### Assignment
Only lines that contain the word "font" are to be returned from the data below.

----

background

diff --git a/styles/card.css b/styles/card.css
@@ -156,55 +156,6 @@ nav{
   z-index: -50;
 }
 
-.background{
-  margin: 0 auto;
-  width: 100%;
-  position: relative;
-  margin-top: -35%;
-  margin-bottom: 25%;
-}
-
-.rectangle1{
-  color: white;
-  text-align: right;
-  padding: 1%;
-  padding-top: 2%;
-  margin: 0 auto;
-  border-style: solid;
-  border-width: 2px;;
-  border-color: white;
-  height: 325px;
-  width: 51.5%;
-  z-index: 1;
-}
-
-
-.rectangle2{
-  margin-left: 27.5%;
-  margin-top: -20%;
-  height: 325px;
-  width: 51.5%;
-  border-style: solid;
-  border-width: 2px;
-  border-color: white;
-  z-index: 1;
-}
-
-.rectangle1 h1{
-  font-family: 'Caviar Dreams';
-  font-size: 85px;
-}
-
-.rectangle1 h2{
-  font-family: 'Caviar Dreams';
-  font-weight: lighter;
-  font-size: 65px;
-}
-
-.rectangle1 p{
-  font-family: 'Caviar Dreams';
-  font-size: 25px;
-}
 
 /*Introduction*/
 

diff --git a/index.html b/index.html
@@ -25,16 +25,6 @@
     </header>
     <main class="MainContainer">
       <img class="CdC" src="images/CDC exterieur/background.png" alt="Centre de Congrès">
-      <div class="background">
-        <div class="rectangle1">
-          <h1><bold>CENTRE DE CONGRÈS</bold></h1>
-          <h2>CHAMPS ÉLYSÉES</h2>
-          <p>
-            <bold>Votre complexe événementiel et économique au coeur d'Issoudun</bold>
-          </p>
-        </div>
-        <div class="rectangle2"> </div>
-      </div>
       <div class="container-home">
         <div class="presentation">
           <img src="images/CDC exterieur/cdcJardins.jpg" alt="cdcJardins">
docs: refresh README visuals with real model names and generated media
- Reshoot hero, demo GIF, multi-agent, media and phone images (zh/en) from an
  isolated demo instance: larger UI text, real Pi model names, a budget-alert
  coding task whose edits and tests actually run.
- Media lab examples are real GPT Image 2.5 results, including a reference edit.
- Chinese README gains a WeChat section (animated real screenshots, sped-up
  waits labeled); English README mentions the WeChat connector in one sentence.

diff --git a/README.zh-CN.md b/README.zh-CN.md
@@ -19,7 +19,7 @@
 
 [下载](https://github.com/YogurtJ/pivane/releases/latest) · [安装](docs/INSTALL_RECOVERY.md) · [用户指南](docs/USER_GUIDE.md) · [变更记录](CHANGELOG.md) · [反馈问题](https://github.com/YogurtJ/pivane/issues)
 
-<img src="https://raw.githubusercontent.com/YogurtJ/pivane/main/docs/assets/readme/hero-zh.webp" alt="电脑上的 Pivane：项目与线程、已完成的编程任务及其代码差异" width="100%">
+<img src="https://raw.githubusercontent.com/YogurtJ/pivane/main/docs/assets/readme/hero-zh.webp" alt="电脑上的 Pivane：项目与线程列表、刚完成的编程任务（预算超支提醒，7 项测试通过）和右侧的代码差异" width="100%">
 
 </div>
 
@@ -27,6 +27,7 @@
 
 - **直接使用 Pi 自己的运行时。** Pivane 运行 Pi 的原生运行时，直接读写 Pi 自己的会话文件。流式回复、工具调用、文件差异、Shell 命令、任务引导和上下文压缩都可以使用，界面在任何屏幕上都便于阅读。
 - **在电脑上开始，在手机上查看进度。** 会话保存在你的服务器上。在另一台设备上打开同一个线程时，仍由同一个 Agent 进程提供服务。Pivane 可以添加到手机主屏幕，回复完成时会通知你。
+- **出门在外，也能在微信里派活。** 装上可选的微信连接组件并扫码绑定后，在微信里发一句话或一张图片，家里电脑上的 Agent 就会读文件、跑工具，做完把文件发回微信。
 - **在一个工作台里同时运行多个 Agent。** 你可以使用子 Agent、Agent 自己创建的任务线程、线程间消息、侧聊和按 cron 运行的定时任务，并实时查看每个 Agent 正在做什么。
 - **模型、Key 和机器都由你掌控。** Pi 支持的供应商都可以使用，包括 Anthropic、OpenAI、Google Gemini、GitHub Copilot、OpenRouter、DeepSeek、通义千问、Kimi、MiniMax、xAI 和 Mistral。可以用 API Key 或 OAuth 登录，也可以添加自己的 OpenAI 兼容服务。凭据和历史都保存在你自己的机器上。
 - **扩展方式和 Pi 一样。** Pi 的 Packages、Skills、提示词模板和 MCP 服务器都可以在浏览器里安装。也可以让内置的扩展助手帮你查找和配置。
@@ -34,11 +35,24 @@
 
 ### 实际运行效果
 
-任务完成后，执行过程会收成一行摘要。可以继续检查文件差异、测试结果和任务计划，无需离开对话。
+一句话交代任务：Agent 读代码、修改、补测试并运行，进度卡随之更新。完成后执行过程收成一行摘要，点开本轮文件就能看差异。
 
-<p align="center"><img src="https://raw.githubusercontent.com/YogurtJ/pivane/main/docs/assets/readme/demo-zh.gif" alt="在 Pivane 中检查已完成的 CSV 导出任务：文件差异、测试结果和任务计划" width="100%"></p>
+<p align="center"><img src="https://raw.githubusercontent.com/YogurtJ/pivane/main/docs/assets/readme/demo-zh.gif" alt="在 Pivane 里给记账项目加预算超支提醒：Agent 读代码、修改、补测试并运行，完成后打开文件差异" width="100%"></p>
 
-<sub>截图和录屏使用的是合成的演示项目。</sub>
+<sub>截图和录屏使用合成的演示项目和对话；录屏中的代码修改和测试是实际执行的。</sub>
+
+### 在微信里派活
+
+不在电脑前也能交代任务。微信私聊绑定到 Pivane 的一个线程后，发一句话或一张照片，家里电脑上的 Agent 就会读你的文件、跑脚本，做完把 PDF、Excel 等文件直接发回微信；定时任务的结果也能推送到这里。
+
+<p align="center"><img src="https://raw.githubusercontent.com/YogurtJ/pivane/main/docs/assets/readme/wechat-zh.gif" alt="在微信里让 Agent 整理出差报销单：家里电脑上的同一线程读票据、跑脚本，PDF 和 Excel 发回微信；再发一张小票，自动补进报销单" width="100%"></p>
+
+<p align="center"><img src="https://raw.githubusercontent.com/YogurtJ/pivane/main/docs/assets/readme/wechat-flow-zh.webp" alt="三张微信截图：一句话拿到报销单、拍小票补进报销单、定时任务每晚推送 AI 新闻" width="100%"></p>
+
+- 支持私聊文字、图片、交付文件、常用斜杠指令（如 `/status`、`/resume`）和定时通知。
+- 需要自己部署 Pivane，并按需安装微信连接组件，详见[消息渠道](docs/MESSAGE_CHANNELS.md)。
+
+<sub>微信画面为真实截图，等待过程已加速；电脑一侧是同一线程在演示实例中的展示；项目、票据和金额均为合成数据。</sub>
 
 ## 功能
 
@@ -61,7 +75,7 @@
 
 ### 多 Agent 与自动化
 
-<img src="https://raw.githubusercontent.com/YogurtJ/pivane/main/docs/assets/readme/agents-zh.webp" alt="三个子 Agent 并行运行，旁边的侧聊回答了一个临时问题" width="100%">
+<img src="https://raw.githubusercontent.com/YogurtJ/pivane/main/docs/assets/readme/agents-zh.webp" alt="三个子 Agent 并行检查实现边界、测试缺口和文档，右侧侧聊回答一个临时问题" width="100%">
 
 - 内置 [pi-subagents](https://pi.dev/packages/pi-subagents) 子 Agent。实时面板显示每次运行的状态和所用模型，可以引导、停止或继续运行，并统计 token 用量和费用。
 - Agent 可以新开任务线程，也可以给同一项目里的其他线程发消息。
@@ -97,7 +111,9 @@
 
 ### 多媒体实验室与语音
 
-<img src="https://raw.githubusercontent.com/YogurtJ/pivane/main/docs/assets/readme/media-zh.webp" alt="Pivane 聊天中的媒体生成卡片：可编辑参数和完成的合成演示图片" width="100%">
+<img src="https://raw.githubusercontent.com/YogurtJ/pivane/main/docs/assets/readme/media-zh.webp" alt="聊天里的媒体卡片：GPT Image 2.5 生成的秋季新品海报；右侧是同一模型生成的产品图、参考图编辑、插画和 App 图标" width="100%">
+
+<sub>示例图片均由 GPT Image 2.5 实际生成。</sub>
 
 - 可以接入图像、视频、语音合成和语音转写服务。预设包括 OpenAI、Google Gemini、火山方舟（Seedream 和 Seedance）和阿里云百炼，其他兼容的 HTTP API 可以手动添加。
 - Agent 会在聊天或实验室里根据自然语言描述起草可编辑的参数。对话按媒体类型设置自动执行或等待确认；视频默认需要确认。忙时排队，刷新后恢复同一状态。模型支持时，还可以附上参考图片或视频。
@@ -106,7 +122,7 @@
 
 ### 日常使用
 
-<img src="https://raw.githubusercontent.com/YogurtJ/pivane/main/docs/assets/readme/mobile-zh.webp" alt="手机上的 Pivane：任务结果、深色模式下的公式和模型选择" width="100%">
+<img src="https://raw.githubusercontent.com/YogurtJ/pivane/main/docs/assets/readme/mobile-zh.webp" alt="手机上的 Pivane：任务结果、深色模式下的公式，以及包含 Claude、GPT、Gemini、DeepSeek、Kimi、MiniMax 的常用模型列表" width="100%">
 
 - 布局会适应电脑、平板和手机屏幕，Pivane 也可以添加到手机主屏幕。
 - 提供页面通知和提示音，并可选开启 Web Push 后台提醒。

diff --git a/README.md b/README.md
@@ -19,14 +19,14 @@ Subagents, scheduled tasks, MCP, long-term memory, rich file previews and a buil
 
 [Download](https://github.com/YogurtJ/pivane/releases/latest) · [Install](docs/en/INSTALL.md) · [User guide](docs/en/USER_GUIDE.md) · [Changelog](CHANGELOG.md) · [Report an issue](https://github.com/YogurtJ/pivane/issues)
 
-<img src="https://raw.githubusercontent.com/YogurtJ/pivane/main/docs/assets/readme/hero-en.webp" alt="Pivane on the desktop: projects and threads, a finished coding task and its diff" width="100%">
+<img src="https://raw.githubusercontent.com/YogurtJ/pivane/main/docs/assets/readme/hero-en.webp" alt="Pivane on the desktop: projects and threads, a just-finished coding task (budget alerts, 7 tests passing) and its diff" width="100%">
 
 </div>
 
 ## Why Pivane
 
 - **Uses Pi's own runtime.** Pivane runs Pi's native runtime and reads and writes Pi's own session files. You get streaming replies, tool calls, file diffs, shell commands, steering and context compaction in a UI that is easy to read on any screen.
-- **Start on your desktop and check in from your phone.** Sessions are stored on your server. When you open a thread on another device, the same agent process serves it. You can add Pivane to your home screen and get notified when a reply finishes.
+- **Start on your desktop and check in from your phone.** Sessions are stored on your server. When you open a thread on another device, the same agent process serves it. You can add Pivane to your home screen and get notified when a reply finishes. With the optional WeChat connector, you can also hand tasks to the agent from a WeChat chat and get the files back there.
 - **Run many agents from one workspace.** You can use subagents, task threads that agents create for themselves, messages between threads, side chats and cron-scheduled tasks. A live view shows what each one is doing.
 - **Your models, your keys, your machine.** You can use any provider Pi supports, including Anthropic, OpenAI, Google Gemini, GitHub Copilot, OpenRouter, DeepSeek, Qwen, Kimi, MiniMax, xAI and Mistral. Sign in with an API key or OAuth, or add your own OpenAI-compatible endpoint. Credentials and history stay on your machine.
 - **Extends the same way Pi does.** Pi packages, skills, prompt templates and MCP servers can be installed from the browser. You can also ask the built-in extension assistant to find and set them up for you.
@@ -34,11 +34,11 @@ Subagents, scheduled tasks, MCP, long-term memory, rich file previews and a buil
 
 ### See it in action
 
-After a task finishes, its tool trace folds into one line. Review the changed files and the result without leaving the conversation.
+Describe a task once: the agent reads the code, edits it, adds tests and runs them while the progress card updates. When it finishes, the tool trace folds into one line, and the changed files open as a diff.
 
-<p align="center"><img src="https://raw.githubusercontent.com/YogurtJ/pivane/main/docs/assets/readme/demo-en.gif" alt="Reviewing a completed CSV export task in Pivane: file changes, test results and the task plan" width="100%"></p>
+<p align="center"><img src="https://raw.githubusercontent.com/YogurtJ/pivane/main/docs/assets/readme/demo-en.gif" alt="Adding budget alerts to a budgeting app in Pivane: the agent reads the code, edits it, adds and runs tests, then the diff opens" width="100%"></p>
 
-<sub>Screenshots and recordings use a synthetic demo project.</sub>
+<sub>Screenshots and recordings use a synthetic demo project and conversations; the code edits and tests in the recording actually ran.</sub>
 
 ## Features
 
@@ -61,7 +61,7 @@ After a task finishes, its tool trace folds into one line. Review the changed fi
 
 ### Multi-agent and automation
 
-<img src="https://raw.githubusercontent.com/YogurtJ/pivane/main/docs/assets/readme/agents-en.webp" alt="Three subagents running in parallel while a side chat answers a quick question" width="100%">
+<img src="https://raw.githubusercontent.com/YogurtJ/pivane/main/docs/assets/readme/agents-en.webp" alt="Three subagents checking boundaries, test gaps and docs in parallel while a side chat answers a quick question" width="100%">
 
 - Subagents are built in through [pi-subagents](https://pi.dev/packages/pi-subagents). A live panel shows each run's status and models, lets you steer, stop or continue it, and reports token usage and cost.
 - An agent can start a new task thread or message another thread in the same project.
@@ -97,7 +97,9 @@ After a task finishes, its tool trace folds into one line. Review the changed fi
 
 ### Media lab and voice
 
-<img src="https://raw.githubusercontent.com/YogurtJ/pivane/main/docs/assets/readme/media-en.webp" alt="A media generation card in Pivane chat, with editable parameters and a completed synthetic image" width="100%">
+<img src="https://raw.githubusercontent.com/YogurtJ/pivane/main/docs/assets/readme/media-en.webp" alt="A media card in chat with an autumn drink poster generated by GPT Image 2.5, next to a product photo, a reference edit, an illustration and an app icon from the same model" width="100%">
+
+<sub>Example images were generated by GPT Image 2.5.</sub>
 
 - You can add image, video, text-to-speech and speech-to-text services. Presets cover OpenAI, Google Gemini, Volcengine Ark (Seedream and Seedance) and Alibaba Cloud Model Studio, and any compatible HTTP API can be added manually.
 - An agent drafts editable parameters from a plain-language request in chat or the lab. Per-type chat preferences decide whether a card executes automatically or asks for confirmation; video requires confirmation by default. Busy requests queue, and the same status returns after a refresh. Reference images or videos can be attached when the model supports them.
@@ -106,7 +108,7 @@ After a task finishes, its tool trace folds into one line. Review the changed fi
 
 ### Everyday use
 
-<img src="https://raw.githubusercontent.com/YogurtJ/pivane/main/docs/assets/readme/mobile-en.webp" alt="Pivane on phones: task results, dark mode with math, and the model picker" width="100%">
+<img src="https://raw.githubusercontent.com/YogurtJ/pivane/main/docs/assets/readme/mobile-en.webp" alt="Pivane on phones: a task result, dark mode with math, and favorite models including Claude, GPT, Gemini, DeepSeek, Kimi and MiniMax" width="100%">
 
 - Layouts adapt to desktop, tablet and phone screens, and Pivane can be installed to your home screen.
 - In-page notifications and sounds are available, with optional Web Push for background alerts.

----

### Exercise solution
-  font-family: 'Caviar Dreams';
-  font-size: 85px;
-  font-family: 'Caviar Dreams';
-  font-weight: lighter;
-  font-size: 65px;
-  font-family: 'Caviar Dreams';
-  font-size: 25px;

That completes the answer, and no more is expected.